Instructions for the task >> If a line of the data below contains the string "import", copy it into your answer.

- - - -

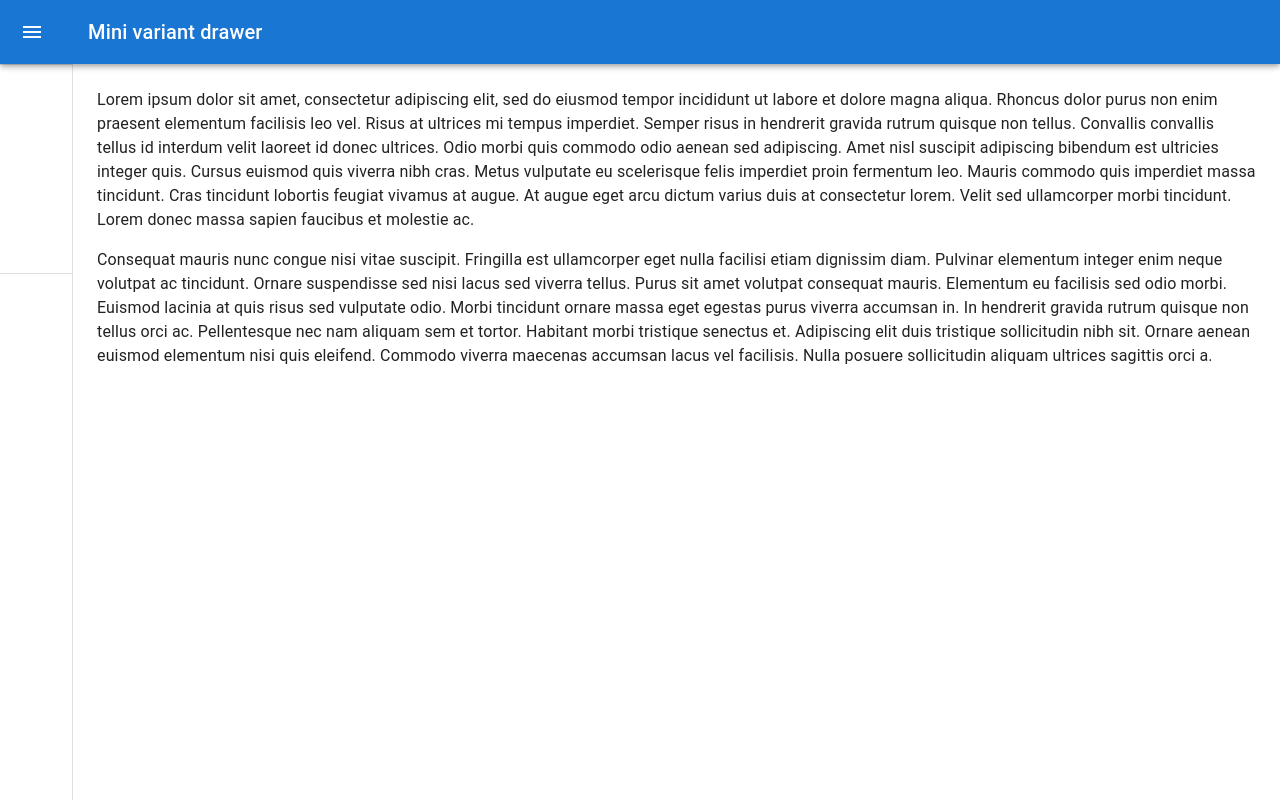
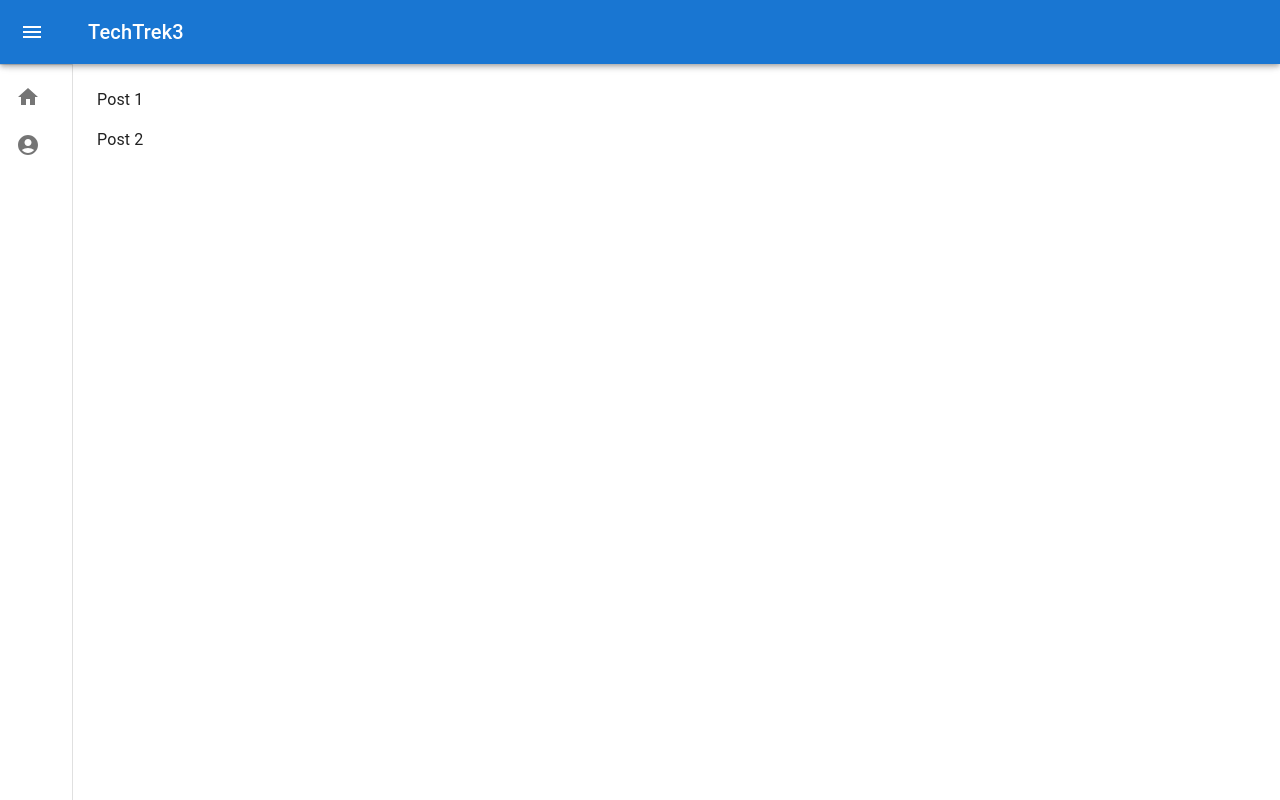
Before and after one commit to brydonsjj/TT3_02, a React (Create React App) app in the folder techtrek3/: page / in a window 1280 px wide. Built offline with nearby package versions, Linux system fonts and the light colour scheme.

Commit message:
update navbar icons

```diff
--- a/techtrek3/src/components/navbar.js
+++ b/techtrek3/src/components/navbar.js
@@ -12,6 +12,8 @@ import IconButton from '@mui/material/IconButton';
 import MenuIcon from '@mui/icons-material/Menu';
 import ChevronLeftIcon from '@mui/icons-material/ChevronLeft';
 import ChevronRightIcon from '@mui/icons-material/ChevronRight';
+import HomeIcon from '@mui/icons-material/Home';
+import AccountCircleIcon from '@mui/icons-material/AccountCircle';
 import ListItem from '@mui/material/ListItem';
 import ListItemIcon from '@mui/material/ListItemIcon';
 import ListItemText from '@mui/material/ListItemText';
@@ -84,7 +86,7 @@ const Drawer = styled(MuiDrawer, { shouldForwardProp: (prop) => prop !== 'open'
   }),
 );
 
-export default function MiniDrawer() {
+const MiniDrawer = () => {
   const theme = useTheme();
   const [open, setOpen] = React.useState(false);
 
@@ -114,31 +116,25 @@ export default function MiniDrawer() {
             <MenuIcon />
           </IconButton>
           <Typography variant="h6" noWrap component="div">
-            Mini variant drawer
+            TechTrek3
           </Typography>
         </Toolbar>
       </AppBar>
       <Drawer variant="permanent" open={open}>
         <DrawerHeader>
+          <Typography variant="h5">
+            Menu
+          </Typography>
           <IconButton onClick={handleDrawerClose}>
             {theme.direction === 'rtl' ? <ChevronRightIcon /> : <ChevronLeftIcon />}
           </IconButton>
         </DrawerHeader>
         <Divider />
         <List>
-          {['Inbox', 'Starred', 'Send email', 'Drafts'].map((text, index) => (
+          {['Home', 'My Posts'].map((text, index) => (
             <ListItem button key={text}>
               <ListItemIcon>
-              </ListItemIcon>
-              <ListItemText primary={text} />
-            </ListItem>
-          ))}
-        </List>
-        <Divider />
-        <List>
-          {['All mail', 'Trash', 'Spam'].map((text, index) => (
-            <ListItem button key={text}>
-              <ListItemIcon>
+                {index % 2 === 0 ? <HomeIcon /> : <AccountCircleIcon />}
               </ListItemIcon>
               <ListItemText primary={text} />
             </ListItem>
@@ -148,33 +144,14 @@ export default function MiniDrawer() {
       <Box component="main" sx={{ flexGrow: 1, p: 3 }}>
         <DrawerHeader />
         <Typography paragraph>
-          Lorem ipsum dolor sit amet, consectetur adipiscing elit, sed do eiusmod
-          tempor incididunt ut labore et dolore magna aliqua. Rhoncus dolor purus non
-          enim praesent elementum facilisis leo vel. Risus at ultrices mi tempus
-          imperdiet. Semper risus in hendrerit gravida rutrum quisque non tellus.
-          Convallis convallis tellus id interdum velit laoreet id donec ultrices.
-          Odio morbi quis commodo odio aenean sed adipiscing. Amet nisl suscipit
-          adipiscing bibendum est ultricies integer quis. Cursus euismod quis viverra
-          nibh cras. Metus vulputate eu scelerisque felis imperdiet proin fermentum
-          leo. Mauris commodo quis imperdiet massa tincidunt. Cras tincidunt lobortis
-          feugiat vivamus at augue. At augue eget arcu dictum varius duis at
-          consectetur lorem. Velit sed ullamcorper morbi tincidunt. Lorem donec massa
-          sapien faucibus et molestie ac.
+          Post 1
         </Typography>
         <Typography paragraph>
-          Consequat mauris nunc congue nisi vitae suscipit. Fringilla est ullamcorper
-          eget nulla facilisi etiam dignissim diam. Pulvinar elementum integer enim
-          neque volutpat ac tincidunt. Ornare suspendisse sed nisi lacus sed viverra
-          tellus. Purus sit amet volutpat consequat mauris. Elementum eu facilisis
-          sed odio morbi. Euismod lacinia at quis risus sed vulputate odio. Morbi
-          tincidunt ornare massa eget egestas purus viverra accumsan in. In hendrerit
-          gravida rutrum quisque non tellus orci ac. Pellentesque nec nam aliquam sem
-          et tortor. Habitant morbi tristique senectus et. Adipiscing elit duis
-          tristique sollicitudin nibh sit. Ornare aenean euismod elementum nisi quis
-          eleifend. Commodo viverra maecenas accumsan lacus vel facilisis. Nulla
-          posuere sollicitudin aliquam ultrices sagittis orci a.
+          Post 2
         </Typography>
       </Box>
     </Box>
   );
 }
+
+export default MiniDrawer
```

- - - -

Output below >>
@@ -12,6 +12,8 @@ import IconButton from '@mui/material/IconButton';
 import MenuIcon from '@mui/icons-material/Menu';
 import ChevronLeftIcon from '@mui/icons-material/ChevronLeft';
 import ChevronRightIcon from '@mui/icons-material/ChevronRight';
+import HomeIcon from '@mui/icons-material/Home';
+import AccountCircleIcon from '@mui/icons-material/AccountCircle';
 import ListItem from '@mui/material/ListItem';
 import ListItemIcon from '@mui/material/ListItemIcon';
 import ListItemText from '@mui/material/ListItemText';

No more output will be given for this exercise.